TERRORISM, COUNTER-TERRORISM AND INTELLIGENCE STUDIES:A NEW INDUSTRY?
Since September 11, 2001, security services all over the world havebeen frantically trying to adapt to the new threat. But it is a long wayfrom recognizing new developments to adapting cumbersome structures.The new threat calls for a very new type of intelligence collection andprocessing. An intelligence analyst who used to go systematicallythrough the structures of a Warsaw Pact Tank Division is not ready tounderstand the inner working of Al Qaeda. Its that simple. We need torethink much of what has been done in the past 50 years.
At the same time, government agencies with no record whatsoever insecurity matters have been entering the fray. Everybody is now part of avast and, if I may say so, mostly uncoordinated counter-terrorism effort.Consider, as an example, the epic fight between the US Treasury and theUS intelligence agencies to get the biggest possible piece of the counter-terrorism pie. This is not the place to go into details, but lets say that thefutile attempts to crush terrorist networks by going after their financialstructures have cost a lot of resources, which might have been used muchmore efficiently elsewhere.
But the new counter-terrorism market does not stop at the gates ofstate agencies. In the academic world as well as in the private industry,self-styled counter-terrorism experts are popping up and starting tofollow, quite literally, the scent of blood.
Does it make us more efficient? There is no telling, as there is nometric of success.
Does it contribute to creating in the public a sense of imminentdisaster?

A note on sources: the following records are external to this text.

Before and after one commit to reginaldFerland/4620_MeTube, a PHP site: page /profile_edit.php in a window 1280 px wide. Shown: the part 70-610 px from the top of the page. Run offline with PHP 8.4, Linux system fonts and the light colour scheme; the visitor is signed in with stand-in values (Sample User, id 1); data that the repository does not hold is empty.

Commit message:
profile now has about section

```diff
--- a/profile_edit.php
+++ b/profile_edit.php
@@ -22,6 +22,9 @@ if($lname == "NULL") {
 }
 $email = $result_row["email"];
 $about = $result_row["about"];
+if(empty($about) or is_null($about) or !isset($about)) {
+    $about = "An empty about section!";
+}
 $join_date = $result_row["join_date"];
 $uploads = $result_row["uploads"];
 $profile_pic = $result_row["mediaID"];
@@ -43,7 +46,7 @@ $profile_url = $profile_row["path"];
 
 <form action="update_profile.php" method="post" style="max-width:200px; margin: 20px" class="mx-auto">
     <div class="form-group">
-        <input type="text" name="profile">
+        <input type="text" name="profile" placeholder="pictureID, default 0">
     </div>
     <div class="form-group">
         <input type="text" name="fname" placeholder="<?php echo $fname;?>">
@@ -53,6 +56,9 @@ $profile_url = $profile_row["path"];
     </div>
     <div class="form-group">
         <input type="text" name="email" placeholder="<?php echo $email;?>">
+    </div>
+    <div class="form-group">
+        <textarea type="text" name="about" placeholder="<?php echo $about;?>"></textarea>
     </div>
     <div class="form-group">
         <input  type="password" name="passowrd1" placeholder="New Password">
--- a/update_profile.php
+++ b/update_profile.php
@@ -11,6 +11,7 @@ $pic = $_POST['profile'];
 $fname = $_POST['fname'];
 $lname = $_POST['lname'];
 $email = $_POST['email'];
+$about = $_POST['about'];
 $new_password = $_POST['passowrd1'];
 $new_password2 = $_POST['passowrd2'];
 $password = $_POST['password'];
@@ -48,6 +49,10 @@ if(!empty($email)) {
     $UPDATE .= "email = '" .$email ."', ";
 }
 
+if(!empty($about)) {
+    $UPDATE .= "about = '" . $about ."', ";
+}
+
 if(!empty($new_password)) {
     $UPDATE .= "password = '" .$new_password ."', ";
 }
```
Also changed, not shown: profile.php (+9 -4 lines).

Very likely, yes.
It really seems that the Western World is on the verge of beingatomized out of existence by hyper-terrorists equipped with the latestWMD and information warfare technology. The wildest dreams of thedoomsday prophets are now the next thing to an accepted wisdom.

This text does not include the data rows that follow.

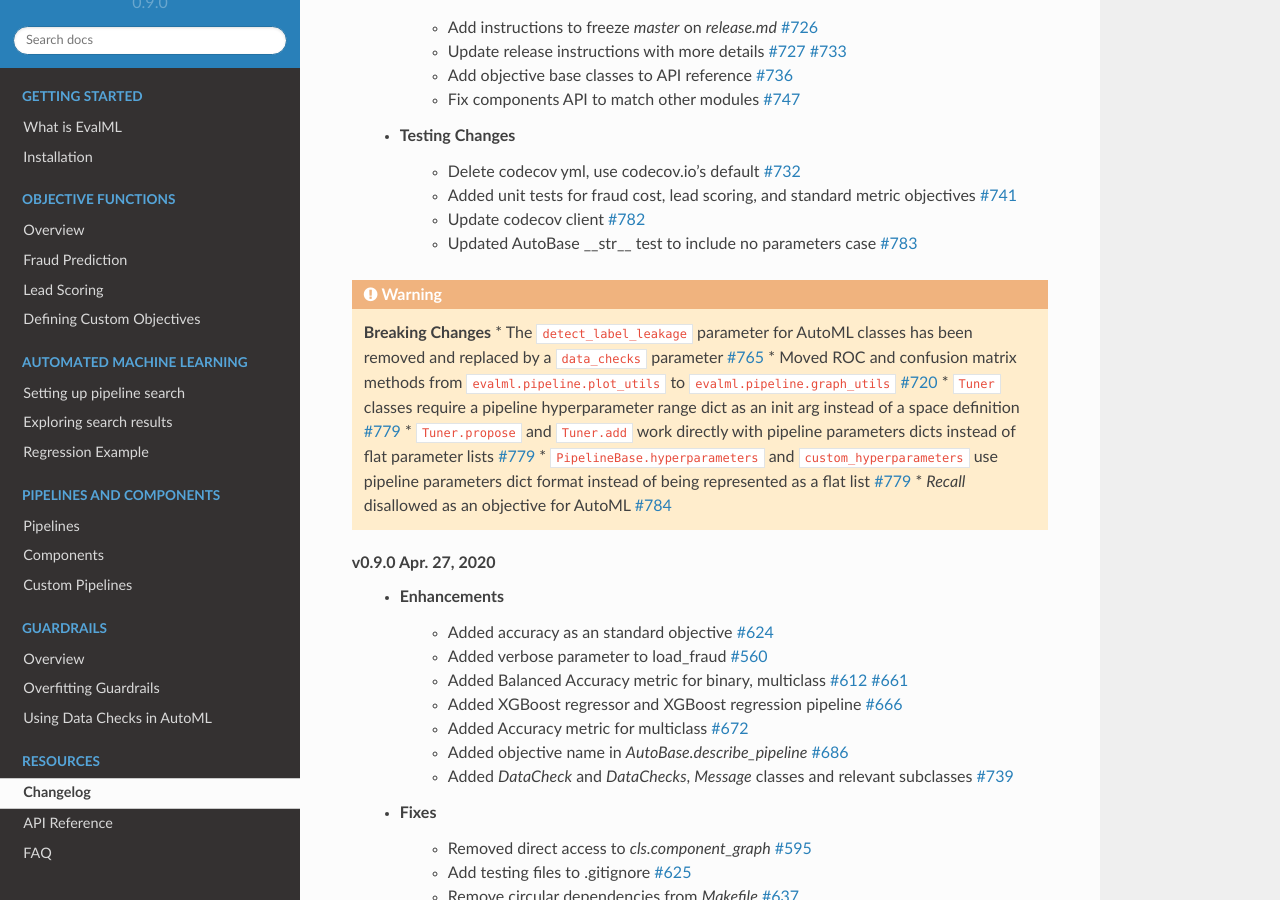
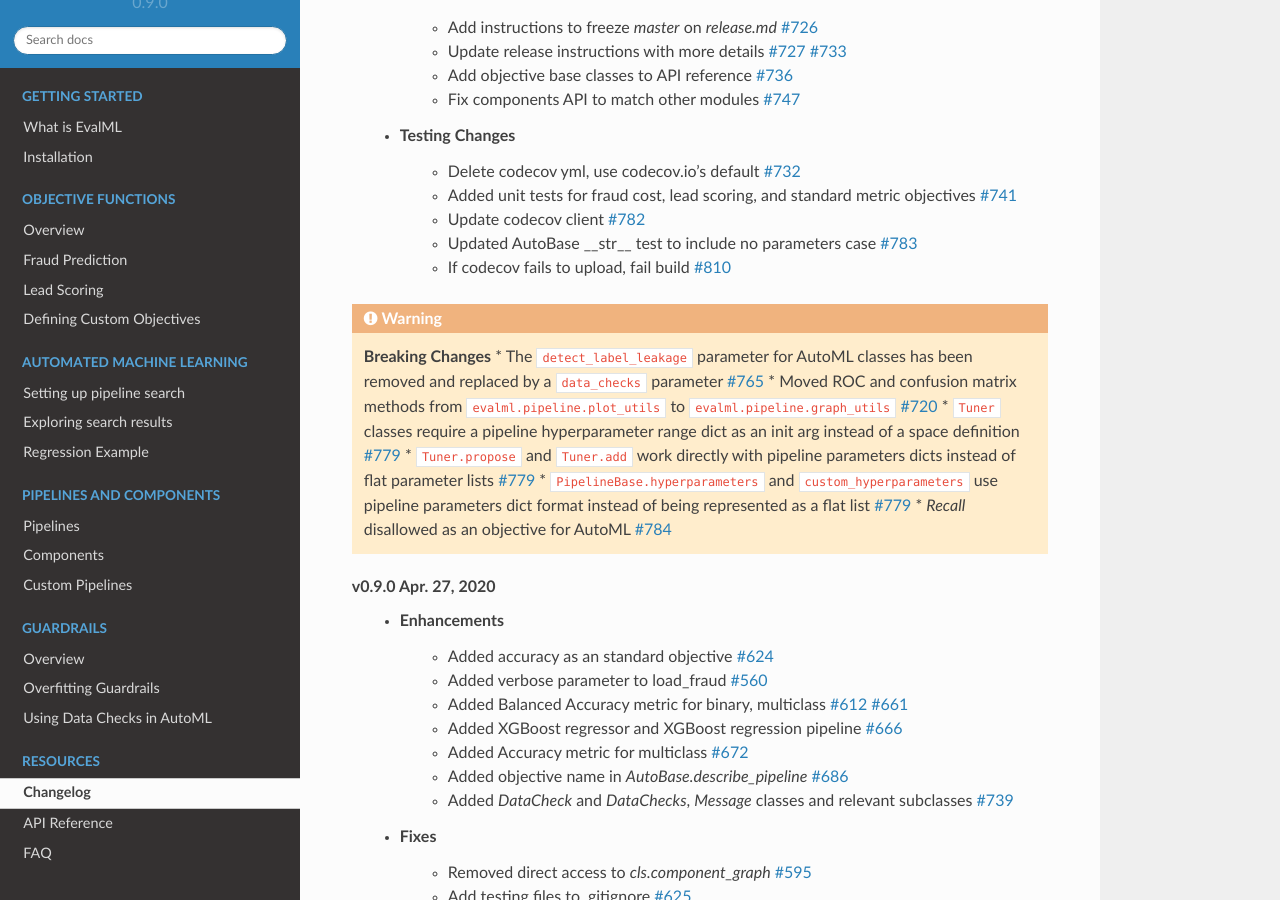
Before and after one commit to alteryx/evalml, a Sphinx documentation site: the page built from docs/source/changelog.rst, in a window 1280 px wide and 900 px high, scrolled down 859 px. Built offline with Sphinx 7.4.7 and the Read the Docs theme 2.0.0, drawn with Linux system fonts in a browser that asks for light colours; comment, search, counter and statistics services are not loaded.

Commit message:
Changelog

```diff
--- a/docs/source/changelog.rst
+++ b/docs/source/changelog.rst
@@ -30,6 +30,7 @@ Changelog
         * Added unit tests for fraud cost, lead scoring, and standard metric objectives :pr:`741`
         * Update codecov client :pr:`782`
         * Updated AutoBase __str__ test to include no parameters case :pr:`783`
+        * If codecov fails to upload, fail build :pr:`810`
 
 .. warning::
 
```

Shall we just say farewell to each other and walk down to our bunkersto await our fate, or are those dark predictions just part of a self-servingmarketing operation by security experts? On this subject, the jury is stillout.
This is one of the reasons why it does make sense to gather such adistinguished group of experts for this special issue of the Journal ofPolicing, Intelligence and Counter Terrorism to discuss one of the manypossible interlinked aspects of the terrorist threat, namely its relationshipwith intelligence.
6 Journal of Policing, Intelligence and Counter Terrorism. Vol 2.2 October 2007
One of the many questions that remains extant, and unanswered by theintelligence analysts of today, is the issue of our real vulnerability, theassessment of our own resilience in the face of terrorism. Thus, forexample, to what extent is economic terrorism a real threat?
Just for the sake of the argument and in aid of what I am sure will be avery interesting discussion in the individual articles, let me make a coupleof provocative assumptions about the economic impact of terrorism onour societies.
First question: Are terrorists able to hit that hard? Sooner or later, aterrorist group will be able to again hit one of the economic centres ofgravity of the Western World. Will it be a crude nuclear device in theport of Rotterdam, a chemical attack against the New York Cityunderground, or a poisoning of the water supply system in Singapore, or,much more likely, a string of classical attacks the like of which we have,alas, witnessed frequently in the past? Of course, part of the problem isthat we simply do not know.
But since Islamist radicals feel they are at war with an aggressiveWestern world, they will keep trying and they will keep getting moreproficient at what they do. Some of them will evade the increasinglyefficient surveillance of our security services.
Second question: Are modern societies as vulnerable, as they aremade out to be in the prevailing public discourse? Conventional wisdomhas it that modern societies have become increasingly vulnerable and thatthe very nature of a globalised world has made them an easy target forlong-lasting disruption operations. Is that so?
One assumption ought to be that we really tend to underestimate theresilience of our societies. The truth is that our network-centric societiesare extremely difficult to strike efficiently. We have just forgotten what itmeans to be at war and tend to overestimate the psychological impact ofsuccessful attacks.
What can be done? One commonsense assumption is that counteringthe terrorist threat can most efficiently be achieved at what can beunderstood as both ends of a terrorist operation: stopping as manyoperations as possible before they even happen and learning how to dealwith the consequences of a terrorist attack. Everything in between is anillusion. The range of possible targets is such that hardening them all isout of the question. It would mean creating a North Korea-type policestate which is economically not sustainable in the long run. Betterintelligence, better law enforcement and better reaction capabilities arethe answer. And, above all, personal resilience.
Ambassador Dr Jacques PitteloudCentre for International Security PolicyFormer Intelligence Coordinator for the Swiss Confederation